The probative value of this evidence was significant. It linked Dela Rosa with a weapon similar to that used in the murders and tended to corroborate Gumataotao's testimony about the possession of the weapon. Any unfair prejudice to Dela Rosa was speculative. Other than references to the "25th," there was no mention of the Texiera murders, and no one testified that it was Dela Rosa who had stolen Texiera's gun. The prosecutor was careful throughout not to intimate that Dela Rosa had committed any crimes other than the ones for which he was being charged. In these circumstances, the superior court did not abuse its discretion in admitting the evidence.
Unfair Comments by the Prosecutor
Dela Rosa objects to an unfair personal remark about his attorney made by the prosecutor in his closing argument. The prosecutor should refrain from making similar remarks upon retrial.
Dela Rosa also objects to the prosecutor's reference to his violent courtroom behavior as evidence of the crimes. The court sustained Dela Rosa's objection to this improper statement, however, and Dela Rosa did not ask for a limiting instruction.
Change of Venue
Finally, Dela Rosa contends that he was denied a fair trial because the district court failed to grant a change of venue on the ground of pretrial publicity.
Although not pressed strenuously by Dela Rosa, this contention is not insubstantial due to the extensive pretrial publicity given this matter. However, we need not decide the question because we are reversing the judgment on other grounds.
Any prejudice arising from the initial pretrial publicity should have substantially dissipated prior to retrial, and we trust that the superior court will again be scrupulous in assuring Dela Rosa a fair trial.
The district court affirmance of the superior court judgment is reversed, with instructions to vacate the superior court judgment and remand the case to the superior court for further proceedings consistent with this opinion.
REVERSED and REMANDED.
Under the Devitt and Blackmar instruction:

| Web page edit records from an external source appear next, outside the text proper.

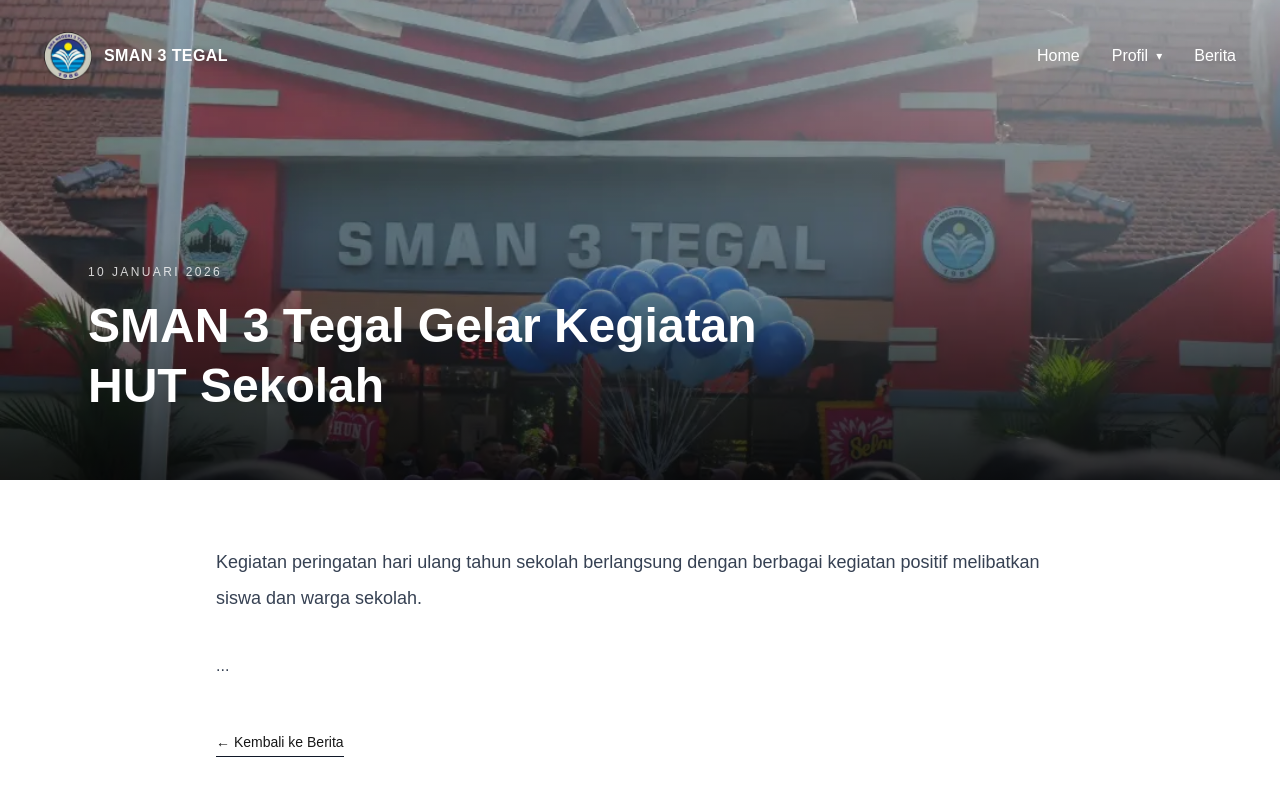
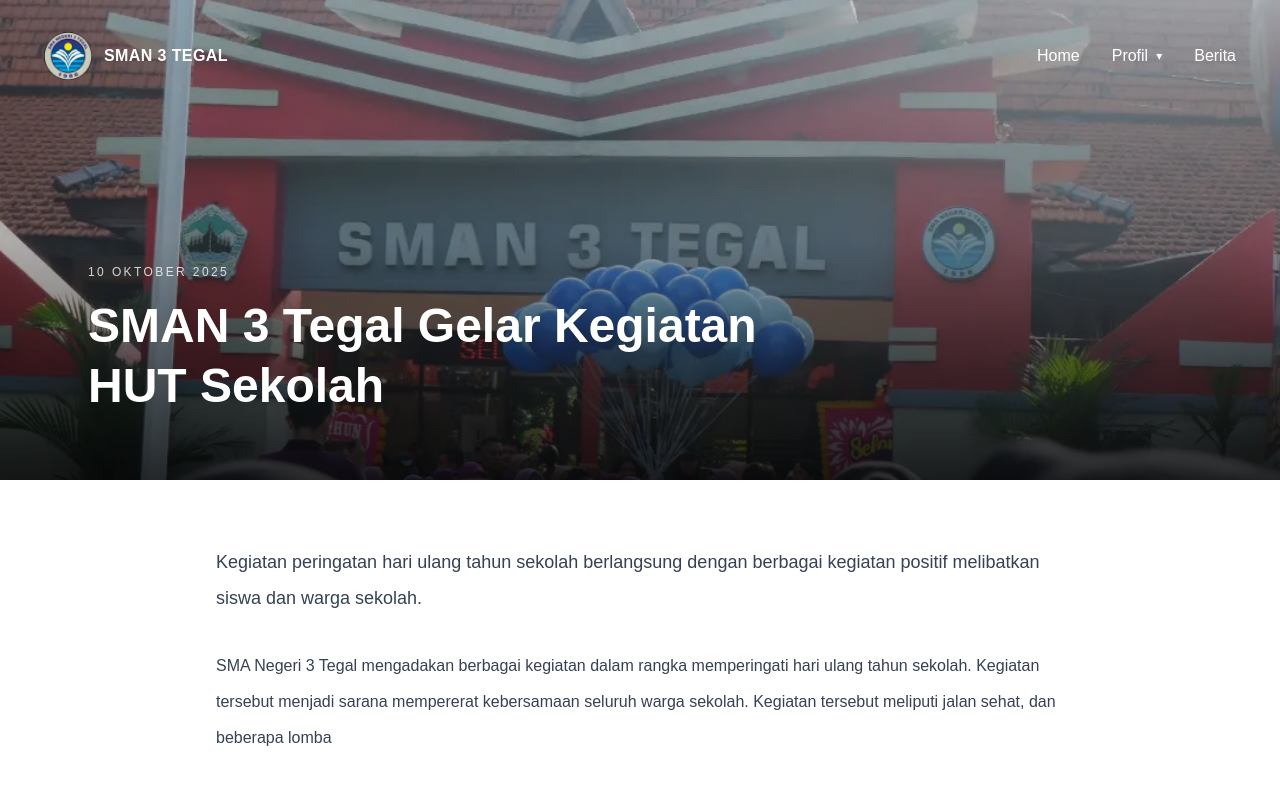
Before and after one commit to fadhilkhilmi/smaga-web, a Next.js app: page /berita/1 in a window 1280 px wide. Shown: the top 800 px of the page. Built offline with nearby package versions, Linux system fonts and the light colour scheme.

Commit message:
fix berita

```diff
--- a/src/data/berita.js
+++ b/src/data/berita.js
@@ -3,20 +3,24 @@
     id: 4,
     judul: "GLANTARA: Semarak Lomba Hari Kemerdekaan SMA Negeri 3 Tegal",
     tanggal: "13 Agustus 2026",
-    gambar: "/17an.webp",
+    gambar: "/GLANTARA.jpg",
     ringkasan:
       "SMA Negeri 3 Kota Tegal sukses menyelenggarakan kegiatan GLANTARA dalam rangka memperingati Hari Kemerdekaan Indonesia ke-81.",
-    isi: "...",
+    isi:
+      "Dalam rangka memperingati Hari Kemerdekaan Indonesia ke-81, SMA Negeri 3 Kota Tegal menyelenggarakan event GLANTARA yang diikuti oleh siswa dan siswi SMA Negeri 3 Kota Tegal.\n\n" +
+      "Kegiatan ini menjadi wadah bagi siswa untuk berkompetisi sekaligus mempererat kebersamaan antarwarga sekolah.\n\n" +
+      "Rangkaian kegiatan GLANTARA meliputi Musikalisasi Orasi, Estafet 3 Serangkai, Tarik Tambang, Voli Air, dan Lomba Kebersihan Kelas yang dilaksanakan pada 12–13 Agustus 2026.\n\n" +
+      "Melalui kegiatan ini, tercipta berbagai momen kebersamaan yang memperkuat semangat, kekompakan, dan rasa bangga menjadi bagian dari keluarga besar SMA Negeri 3 Tegal.",
   },
 
   {
     id: 1,
     judul: "SMAN 3 Tegal Gelar Kegiatan HUT Sekolah",
-    tanggal: "10 Januari 2026",
+    tanggal: "10 Oktober 2025",
     gambar: "/HUT-SMAGA.webp",
     ringkasan:
       "Kegiatan peringatan hari ulang tahun sekolah berlangsung dengan berbagai kegiatan positif melibatkan siswa dan warga sekolah.",
-    isi: "...",
+    isi: "SMA Negeri 3 Tegal mengadakan berbagai kegiatan dalam rangka memperingati hari ulang tahun sekolah. Kegiatan tersebut menjadi sarana mempererat kebersamaan seluruh warga sekolah. Kegiatan tersebut meliputi jalan sehat, dan beberapa lomba",
   },
 
   {
@@ -26,27 +30,30 @@
     gambar: "/Hari-Guru.jpg",
     ringkasan:
       "SMA Negeri 3 Tegal melaksanakan upacara peringatan Hari Guru Nasional sebagai bentuk penghormatan dan apresiasi kepada para guru.",
-    isi: "...",
+    isi: "Dalam rangka memperingati Hari Guru Nasional, SMA Negeri 3 Tegal melaksanakan kegiatan upacara yang diikuti oleh seluruh warga sekolah. Kegiatan ini menjadi momentum untuk memberikan apresiasi kepada para guru atas dedikasi dan perannya dalam mendidik serta membimbing peserta didik. Selain upacara, kegiatan dilanjutkan dengan pemberian penghargaan dan ungkapan terima kasih kepada guru di lingkungan SMA Negeri 3 Tegal.",
   },
 
   {
     id: 6,
     judul: "Peringatan Hari Batik Nasional di SMA Negeri 3 Tegal",
     tanggal: "2 Oktober 2025",
-    gambar: "/Hari-Batik.webp",
+    gambar: "/Hari-Batik.jpg",
     ringkasan:
       "SMA Negeri 3 Tegal memperingati Hari Batik Nasional dengan mengenakan batik sebagai bentuk apresiasi terhadap budaya Indonesia.",
-    isi: "...",
+    isi:
+      "Dalam rangka memperingati Hari Batik Nasional, seluruh warga SMA Negeri 3 Tegal turut berpartisipasi dengan mengenakan pakaian batik sebagai bentuk rasa bangga terhadap warisan budaya Indonesia.\n\n" +
+      "Kegiatan ini menjadi momentum untuk menumbuhkan rasa cinta terhadap budaya bangsa serta memperkuat nilai kebersamaan di lingkungan sekolah.\n\n" +
+      "Melalui peringatan Hari Batik Nasional, SMA Negeri 3 Tegal mengajak seluruh warga sekolah untuk terus menjaga dan melestarikan budaya Indonesia.",
   },
 
   {
     id: 2,
     judul: "Pemilihan Ketua OSIS (Pilketos) SMA Negeri 3 Tegal",
-    tanggal: "14 September 2025",
+    tanggal: "2 Oktober 2025",
     gambar: "/Pilketos.jpg",
     ringkasan:
       "SMA Negeri 3 Tegal melaksanakan kegiatan Pemilihan Ketua OSIS sebagai sarana pembelajaran demokrasi bagi siswa.",
-    isi: "...",
+    isi: "Kegiatan Pemilihan Ketua OSIS (Pilketos) SMA Negeri 3 Tegal dilaksanakan dengan melibatkan seluruh peserta didik. Melalui kegiatan ini, siswa belajar mengenai proses demokrasi, kepemimpinan, tanggung jawab, serta menentukan calon ketua OSIS yang akan menjalankan organisasi siswa di lingkungan sekolah.",
   },
 
   {
```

The testimony of an informer who provides evidence against a defendant for pay, or for immunity from punishment, or for personal advantage or vindication, must be examined and weighed by the jury with greater care than the testimony of an ordinary witness. The jury must determine whether the informer's testimony has been affected by interest, or by prejudice against defendant.
Even in United States v. Miller, 499 F.2d 736 (10th Cir. 1974), on which Guam relies for its narrow definition, the court cites favorably the Devitt and Blackmar instruction. See id. at 742 n.3
Dela Rosa also requested that the superior court give the immunity instruction, see Devitt and Blackmar Federal Jury Practice and Instruction, § 17.04 (3d ed. 1977). The immunity instruction is formulated for the situation where there is an official grant of immunity. Where, as here, there is only unofficial "immunity" the more general "informer" instruction is appropriate